* **RECORDS PROVIDED**
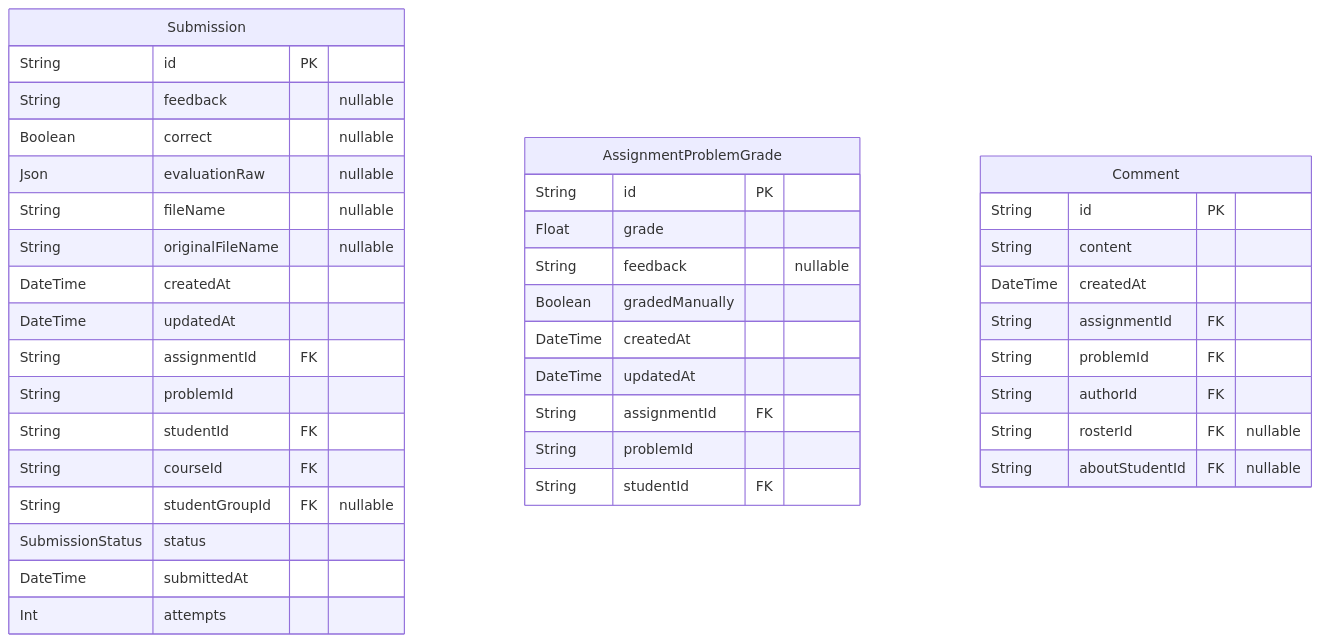
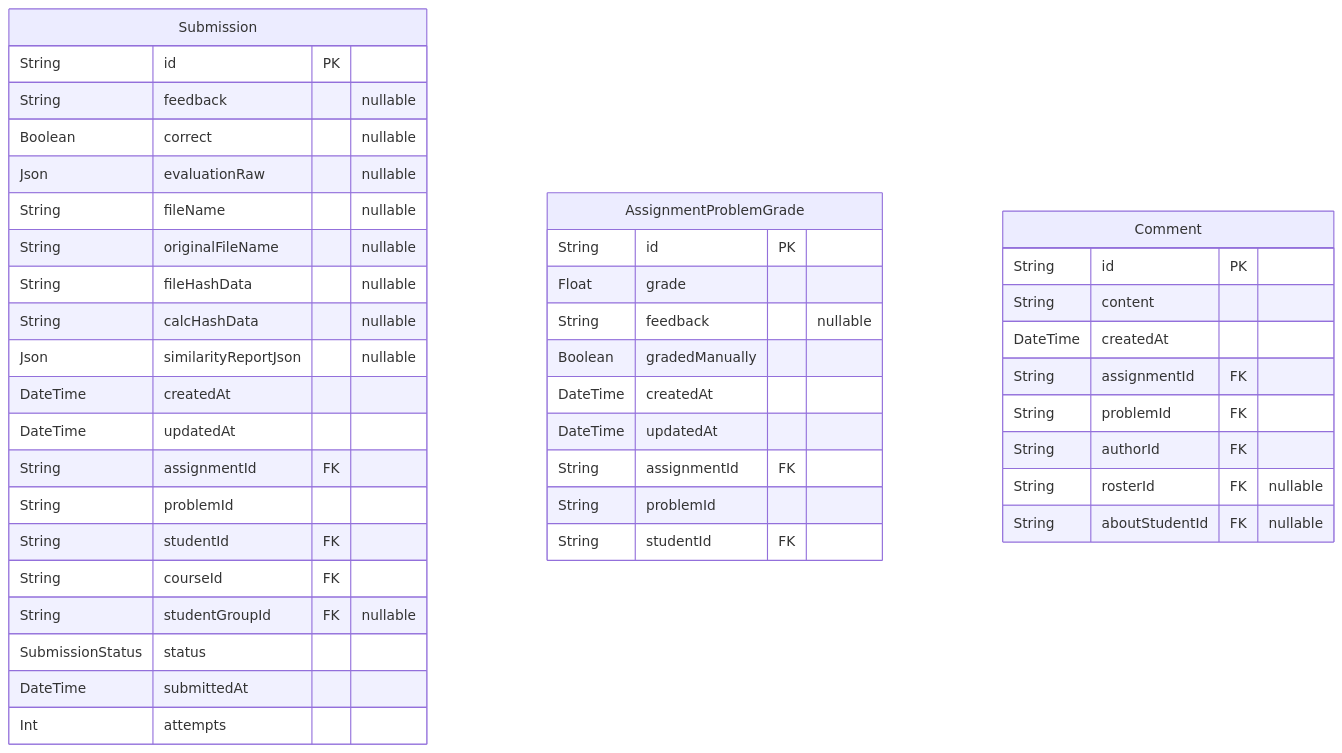
One commit to PennStateCS/AFCT changed the fourth of 5 diagrams in docs-site/docs/reference/database-schema.md. Above: the diagram before and after it, drawn with Mermaid. The commit also changed other lines of this file and 3 other files, not shown here.

````diff
--- a/docs-site/docs/reference/database-schema.md
+++ b/docs-site/docs/reference/database-schema.md
@@ -479,42 +479,45 @@
 ```mermaid
 erDiagram
 "Submission" {
   String id PK
   String feedback "nullable"
   Boolean correct "nullable"
   Json evaluationRaw "nullable"
   String fileName "nullable"
   String originalFileName "nullable"
+  String fileHashData "nullable"
+  String calcHashData "nullable"
+  Json similarityReportJson "nullable"
   DateTime createdAt
   DateTime updatedAt
   String assignmentId FK
   String problemId
   String studentId FK
   String courseId FK
   String studentGroupId FK "nullable"
   SubmissionStatus status
   DateTime submittedAt
   Int attempts
 }
 "AssignmentProblemGrade" {
   String id PK
   Float grade
   String feedback "nullable"
   Boolean gradedManually
   DateTime createdAt
   DateTime updatedAt
   String assignmentId FK
   String problemId
   String studentId FK
 }
 "Comment" {
   String id PK
   String content
   DateTime createdAt
   String assignmentId FK
   String problemId FK
   String authorId FK
   String rosterId FK "nullable"
   String aboutStudentId FK "nullable"
 }
 ```
````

* **TASK STATEMENT**
Produce the full material again verbatim, with the pictures dropped.

* **YOUR RESPONSE**
One commit to PennStateCS/AFCT changed the fourth of 5 diagrams in docs-site/docs/reference/database-schema.md. Above: the diagram before and after it, drawn with Mermaid. The commit also changed other lines of this file and 3 other files, not shown here.

````diff
--- a/docs-site/docs/reference/database-schema.md
+++ b/docs-site/docs/reference/database-schema.md
@@ -479,42 +479,45 @@
 ```mermaid
 erDiagram
 "Submission" {
   String id PK
   String feedback "nullable"
   Boolean correct "nullable"
   Json evaluationRaw "nullable"
   String fileName "nullable"
   String originalFileName "nullable"
+  String fileHashData "nullable"
+  String calcHashData "nullable"
+  Json similarityReportJson "nullable"
   DateTime createdAt
   DateTime updatedAt
   String assignmentId FK
   String problemId
   String studentId FK
   String courseId FK
   String studentGroupId FK "nullable"
   SubmissionStatus status
   DateTime submittedAt
   Int attempts
 }
 "AssignmentProblemGrade" {
   String id PK
   Float grade
   String feedback "nullable"
   Boolean gradedManually
   DateTime createdAt
   DateTime updatedAt
   String assignmentId FK
   String problemId
   String studentId FK
 }
 "Comment" {
   String id PK
   String content
   DateTime createdAt
   String assignmentId FK
   String problemId FK
   String authorId FK
   String rosterId FK "nullable"
   String aboutStudentId FK "nullable"
 }
 ```
````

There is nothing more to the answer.